Task prompt |
An image-free reproduction of the data below is needed: print it exactly.

Data section |
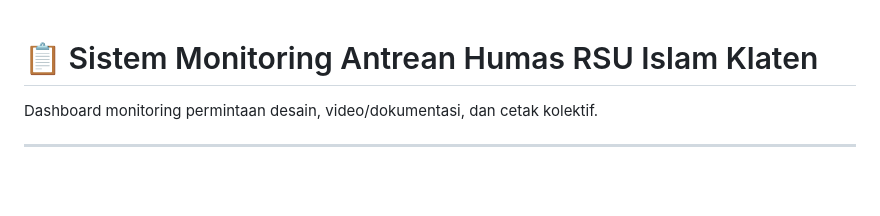
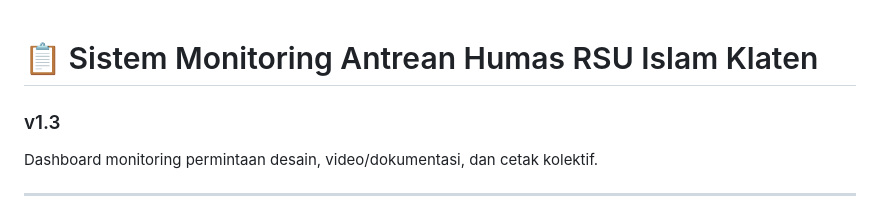
Before and after one commit to kfmd/queue-monitor, a Markdown page: README.md, the part around one of its changes. Drawn GitHub-style; blank space fills up the shorter version.

Commit message:
Added version

```diff
--- a/README.md
+++ b/README.md
@@ -1,4 +1,6 @@
 # 📋 Sistem Monitoring Antrean Humas RSU Islam Klaten
+
+### v1.3
 
 Dashboard monitoring permintaan desain, video/dokumentasi, dan cetak kolektif.
 
```
Also changed, not shown: other parts of README.md (+8 -0 lines).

Solution to the exercise |
Before and after one commit to kfmd/queue-monitor, a Markdown page: README.md, the part around one of its changes. Drawn GitHub-style; blank space fills up the shorter version.

Commit message:
Added version

```diff
--- a/README.md
+++ b/README.md
@@ -1,4 +1,6 @@
 # 📋 Sistem Monitoring Antrean Humas RSU Islam Klaten
+
+### v1.3
 
 Dashboard monitoring permintaan desain, video/dokumentasi, dan cetak kolektif.
 
```
Also changed, not shown: other parts of README.md (+8 -0 lines).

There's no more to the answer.